The announcement was part of the University's celebrations of IWD on Friday 5 March which also included a panel featuring three generations of feminist legal thought discussing the progress made on sex discrimination in our society over the past 40 years.
The Vice-Chancellor Professor Brian Schmidt said through this annual oration our community will remember Susan for her incredible advocacy and far-reaching contributions that have changed Australia and our world for the better.
The Honourable Susan Ryan AO was one of the University's greatest pioneers for equality. Susan worked as the first female Senator for the ACT in 1975 and was also the first female to hold a Cabinet role in the Hawke Government.
Susan pioneered extensive anti-discrimination and equal opportunity legislation and was Australia's first Age Discrimination Commissioner from 2011 until 2016.
"Susan was a remarkable Australian, who, when you look at it, as the single woman in the Hawke Cabinet, pushed through all of these things back in 1984, which I think you could correctly say probably wouldn't even be able to happen in 2020."
Susan's legacy was recognised in 2017 when ANU awarded her an honorary doctorate, and again 12 months later when she was named ANU Alumna of the Year.
"The Annual Susan Ryan Oration will be a high-profile point of national focus, continuing Susan's legacy and driving the important conversations which she helped to ignite," Professor Schmidt said.
The panel of distinguished speakers, ANU Emerita Professor Margaret Thornton, ANU PhD candidate Radhika Chaudhri and Dr Karen O'Connell from the University of Technology Sydney, tackled questions about how we define our political, legal and social systems, and how deeply inequality is embedded within these.

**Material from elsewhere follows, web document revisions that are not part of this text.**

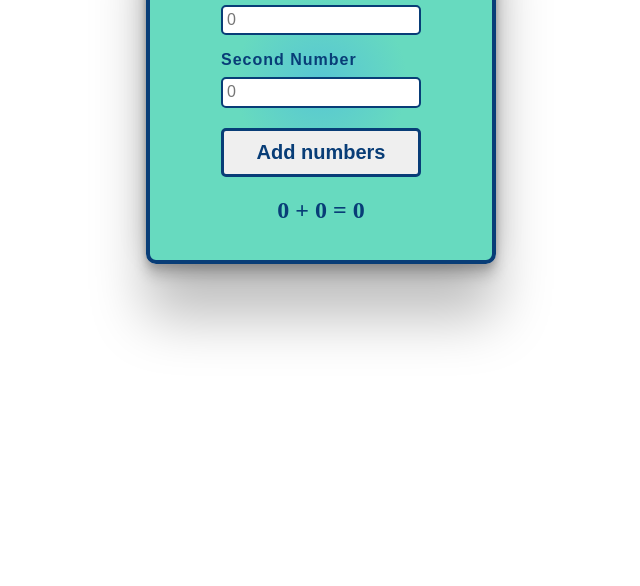
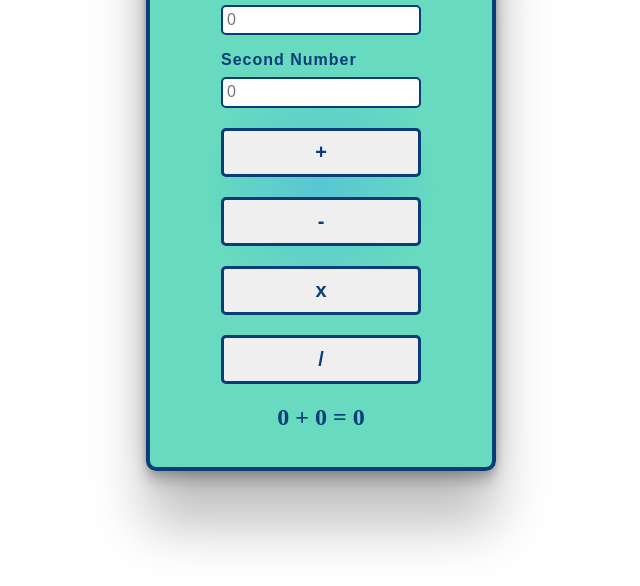
Before and after one commit to nicypicy/my-little-calculator, a website built with Vite: page index.html in a window 1280 px wide. Shown: the part 132-718 px from the top of the page, without its empty margins (319-959 px from the left). Built offline with nearby package versions, Linux system fonts and the light colour scheme.

Commit message:
more changes incoming

```diff
--- a/index.css
+++ b/index.css
@@ -65,6 +65,7 @@ button {
     font-size: 20px;
     font-weight: bold;
     transition: all 0.3s ease-in-out;
+
 }
 
 button:hover {
--- a/index.html
+++ b/index.html
@@ -14,7 +14,10 @@
                 <label for="num2">Second Number</label>
                 <input type="number" name="num2" id="num2" placeholder="0"/>
 
-                <button id="btn-add">Add numbers</button>
+                <button id="btn-add">+</button>
+                <button id="btn-sub">-</button>
+                <button id="btn-mul">x</button>
+                <button id="btn-dvx">/</button>
             </form>
             <h2 id="result">0 + 0 = 0</h2>
         </main>
```
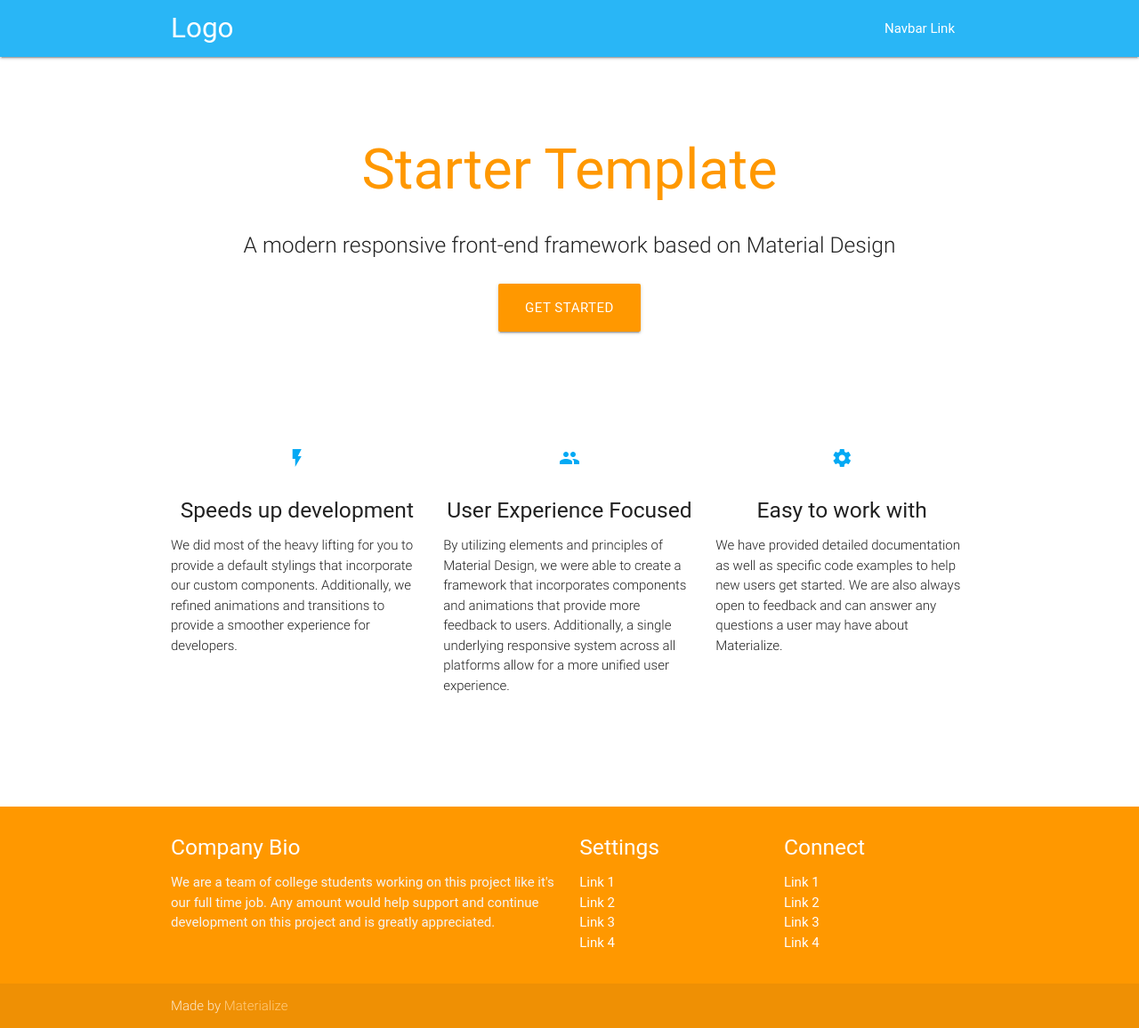
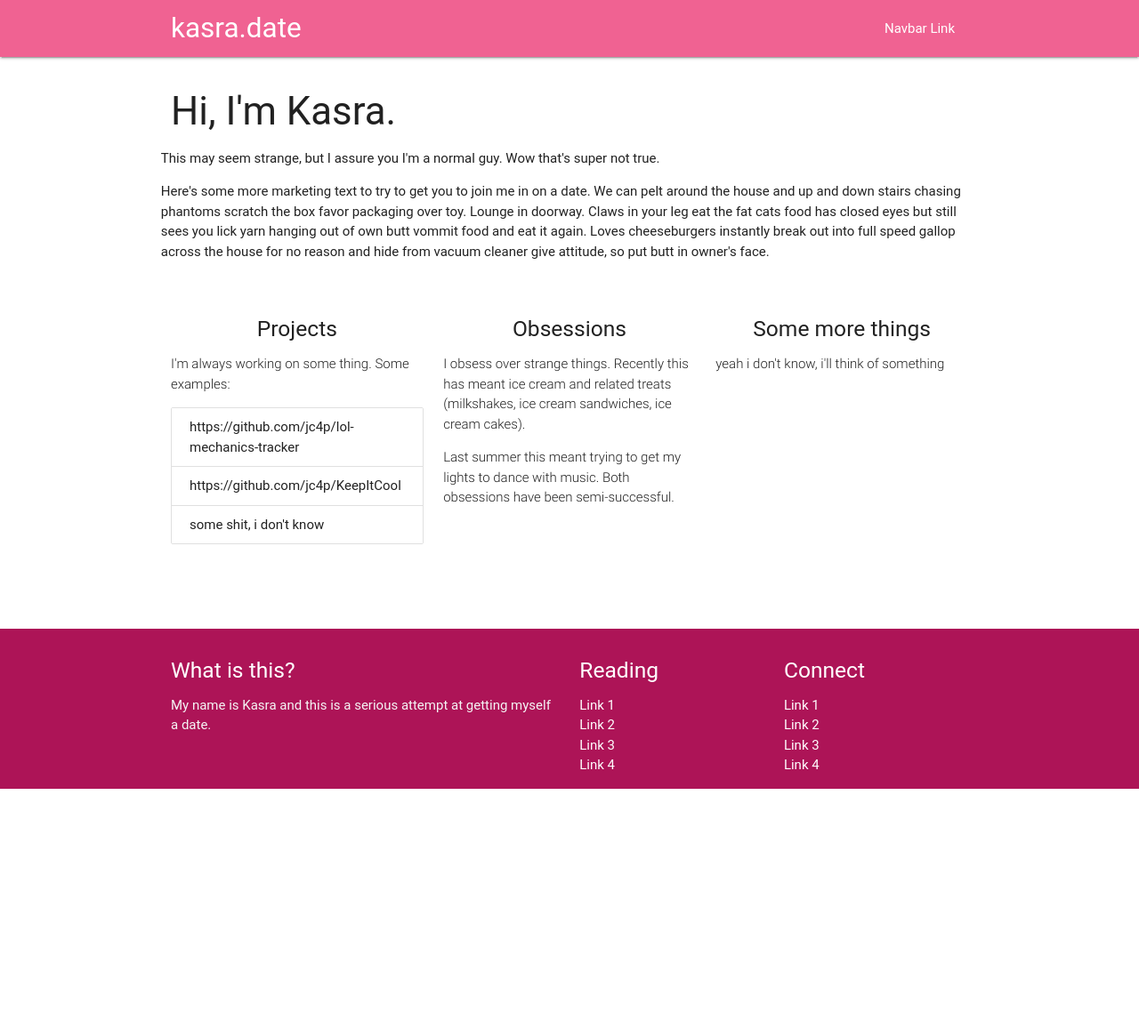
Before and after one commit to jc4p/kasra-dot-date, a Flask app: page / in a window 1280 px wide. Shown: the whole page at 89% size. After the commit the page ends 887 px from the top, so only its background shows below. Run offline with Flask 2, Linux system fonts and the light colour scheme; some libraries are stand-ins or nearby versions; some web fonts are replaced.

Commit message:
okay well first of all everything needs to be more pink

```diff
--- a/templates/index.html
+++ b/templates/index.html
@@ -3,15 +3,15 @@
 <head>
   <meta http-equiv="Content-Type" content="text/html; charset=UTF-8"/>
   <meta name="viewport" content="width=device-width, initial-scale=1, maximum-scale=1.0"/>
-  <title>Starter Template - Materialize</title>
+  <title>kasra.date</title>
 
   <!-- CSS  -->
   <link href="https://fonts.googleapis.com/icon?family=Material+Icons" rel="stylesheet">
   <link rel="stylesheet" href="https://cdnjs.cloudflare.com/ajax/libs/materialize/0.97.6/css/materialize.min.css">
 </head>
 <body>
-  <nav class="light-blue lighten-1" role="navigation">
-    <div class="nav-wrapper container"><a id="logo-container" href="#" class="brand-logo">Logo</a>
+  <nav class="pink lighten-2" role="navigation">
+    <div class="nav-wrapper container"><a id="logo-container" href="#" class="brand-logo">kasra.date</a>
       <ul class="right hide-on-med-and-down">
         <li><a href="#">Navbar Link</a></li>
       </ul>
@@ -22,74 +22,63 @@
       <a href="#" data-activates="nav-mobile" class="button-collapse"><i class="material-icons">menu</i></a>
     </div>
   </nav>
-  <div class="section no-pad-bot" id="index-banner">
-    <div class="container">
-      <br><br>
-      <h1 class="header center orange-text">Starter Template</h1>
-      <div class="row center">
-        <h5 class="header col s12 light">A modern responsive front-end framework based on Material Design</h5>
-      </div>
-      <div class="row center">
-        <a href="http://materializecss.com/getting-started.html" id="download-button" class="btn-large waves-effect waves-light orange">Get Started</a>
-      </div>
-      <br><br>
-
-    </div>
-  </div>
-
 
   <div class="container">
+    <div class="section no-pad-bot">
+      <h3>Hi, I'm Kasra.</h3>
+      <div class="row">
+        <p>This may seem strange, but I assure you I'm a normal guy. Wow that's super not true.</p>
+        <p>Here's some more marketing text to try to get you to join me in on a date. We can pelt around the house and up and down stairs chasing phantoms scratch the box favor packaging over toy. Lounge in doorway. Claws in your leg eat the fat cats food has closed eyes but still sees you lick yarn hanging out of own butt vommit food and eat it again. Loves cheeseburgers instantly break out into full speed gallop across the house for no reason and hide from vacuum cleaner give attitude, so put butt in owner's face.</p>
+      </div>
+    </div>
     <div class="section">
-
-      <!--   Icon Section   -->
       <div class="row">
         <div class="col s12 m4">
           <div class="icon-block">
-            <h2 class="center light-blue-text"><i class="material-icons">flash_on</i></h2>
-            <h5 class="center">Speeds up development</h5>
+            <h5 class="center">Projects</h5>
 
-            <p class="light">We did most of the heavy lifting for you to provide a default stylings that incorporate our custom components. Additionally, we refined animations and transitions to provide a smoother experience for developers.</p>
+            <p class="light">I'm always working on some thing. Some examples:</p>
+            <ul class="collection">
+              <li class="collection-item">https://github.com/jc4p/lol-mechanics-tracker</li>
+              <li class="collection-item">https://github.com/jc4p/KeepItCool</li>
+              <li class="collection-item">some shit, i don't know</li>
+            </ul>
           </div>
         </div>
 
         <div class="col s12 m4">
           <div class="icon-block">
-            <h2 class="center light-blue-text"><i class="material-icons">group</i></h2>
-            <h5 class="center">User Experience Focused</h5>
+            <h5 class="center">Obsessions</h5>
 
-            <p class="light">By utilizing elements and principles of Material Design, we were able to create a framework that incorporates components and animations that provide more feedback to users. Additionally, a single underlying responsive system across all platforms allow for a more unified user experience.</p>
+            <p class="light">I obsess over strange things. Recently this has meant ice cream and related treats (milkshakes, ice cream sandwiches, ice cream cakes).</p>
+
+            <p class="light">Last summer this meant trying to get my lights to dance with music. Both obsessions have been semi-successful.</p>
           </div>
         </div>
 
         <div class="col s12 m4">
           <div class="icon-block">
-            <h2 class="center light-blue-text"><i class="material-icons">settings</i></h2>
-            <h5 class="center">Easy to work with</h5>
+            <h5 class="center">Some more things</h5>
 
-            <p class="light">We have provided detailed documentation as well as specific code examples to help new users get started. We are also always open to feedback and can answer any questions a user may have about Materialize.</p>
+            <p class="light">yeah i don't know, i'll think of something</p>
           </div>
         </div>
       </div>
-
     </div>
     <br><br>
-
-    <div class="section">
-
-    </div>
   </div>
 
-  <footer class="page-footer orange">
+  <footer class="page-footer pink darken-3">
     <div class="container">
       <div class="row">
         <div class="col l6 s12">
-          <h5 class="white-text">Company Bio</h5>
-          <p class="grey-text text-lighten-4">We are a team of college students working on this project like it's our full time job. Any amount would help support and continue development on this project and is greatly appreciated.</p>
+          <h5 class="white-text">What is this?</h5>
+          <p class="grey-text text-lighten-4">My name is Kasra and this is a serious attempt at getting myself a date.</p>
 
 
         </div>
         <div class="col l3 s12">
-          <h5 class="white-text">Settings</h5>
+          <h5 class="white-text">Reading</h5>
           <ul>
             <li><a class="white-text" href="#!">Link 1</a></li>
             <li><a class="white-text" href="#!">Link 2</a></li>
@@ -108,11 +97,6 @@
         </div>
       </div>
     </div>
-    <div class="footer-copyright">
-      <div class="container">
-      Made by <a class="orange-text text-lighten-3" href="http://materializecss.com">Materialize</a>
-      </div>
-    </div>
   </footer>
 
 
```
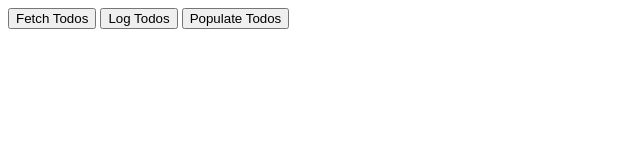
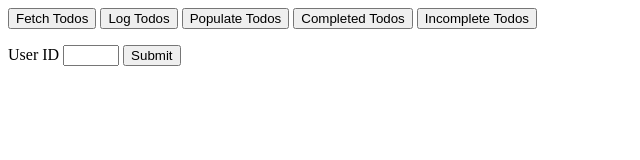
Before and after one commit to ruru-dev/To-Do-List, a plain HTML site: page index.html in a window 1280 px wide. Shown: the whole page, without its empty margins (0-640 px from the left). Drawn offline with Linux system fonts and the light colour scheme.

Commit message:
add todo filtering

```diff
--- a/index.html
+++ b/index.html
@@ -11,8 +11,13 @@
   <button onclick="fetchTodos()">Fetch Todos</button>
   <button onclick="logTodos()">Log Todos</button>
   <button onclick="populateTodos()">Populate Todos</button>
+  <button onclick="completedTodos()">Completed Todos</button>
+  <button onclick="incompleteTodos()">Incomplete Todos</button>
   <ol id="todo-list">
   <!-- LIs will go here -->
   </ol>
+    <label for="userid">User ID</label>
+    <input type="number" id="userid" name="userid" min="1" max="10">
+    <input type="submit" id="submit" onclick="filterTodos()">
 </body>
 </html>
--- a/todo.js
+++ b/todo.js
@@ -34,4 +34,52 @@
     }
   }
 
-  ..
+  const filterTodos = () => {
+    clearTodos();
+    let userId = parseInt(document.getElementById('userid').value);
+    const filteredArrayOfTodos = arrayOfTodos.filter((todo) => {
+      return todo.userId === userId;
+    })
+
+    for (let i = 0; i<filteredArrayOfTodos.length; i++) {
+      let todoTitle = filteredArrayOfTodos[i].title;
+      let li = document.createElement('li')
+      let text = document.createTextNode(todoTitle)
+      li.appendChild(text);
+      document.getElementById('todo-list').appendChild(li);
+    }
+  }
+
+  const completedTodos = () => {
+    clearTodos();
+    const filteredArrayOfTodos = arrayOfTodos.filter((todo) => {
+      return todo.completed === true;
+    })
+
+    for (let i = 0; i<filteredArrayOfTodos.length; i++) {
+      let todoTitle = filteredArrayOfTodos[i].title;
+      let li = document.createElement('li')
+      let text = document.createTextNode(todoTitle)
+      li.appendChild(text);
+      document.getElementById('todo-list').appendChild(li);
+    }
+  }
+
+  const incompleteTodos = () => {
+    clearTodos();
+    const filteredArrayOfTodos = arrayOfTodos.filter((todo) => {
+      return todo.completed === false;
+    })
+
+    for (let i = 0; i<filteredArrayOfTodos.length; i++) {
+      let todoTitle = filteredArrayOfTodos[i].title;
+      let li = document.createElement('li')
+      let text = document.createTextNode(todoTitle)
+      li.appendChild(text);
+      document.getElementById('todo-list').appendChild(li);
+    }
+  }
+
+  const clearTodos = () => {
+    document.getElementById('todo-list').innerHTML='';
+  }
```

Led and moderated by Honorary Associate Professor Sally Moyle, the panel discussed the importance of having legal frameworks behind gender equality, but how these are not enough in isolation.
The panel noted that while Australia's Sex Discrimination Act creates a promise of equality and sense of protection, without broad and well-structured remedies to address issues that arise, we continue to leave it up to individuals to raise incidents, putting victims of inequality at risk on many levels.
The Vice-Chancellor spoke after the discussion about the University's approach to tackling equality from both sides through policies such as 26 weeks of paid parental leave for both parents.
Professor Schmidt also highlighted the importance of seeing equality as more than just a 'tick box' exercise and how we must seek guidance from experts on how to better imbed that as a system that works in a practical sense, not just something that exists in written form.
International Women's Day is held annually on 8 March to celebrate the social, economic, cultural and political achievements of women.
You can catch up on the 2021 International Women's Day panel discussion here.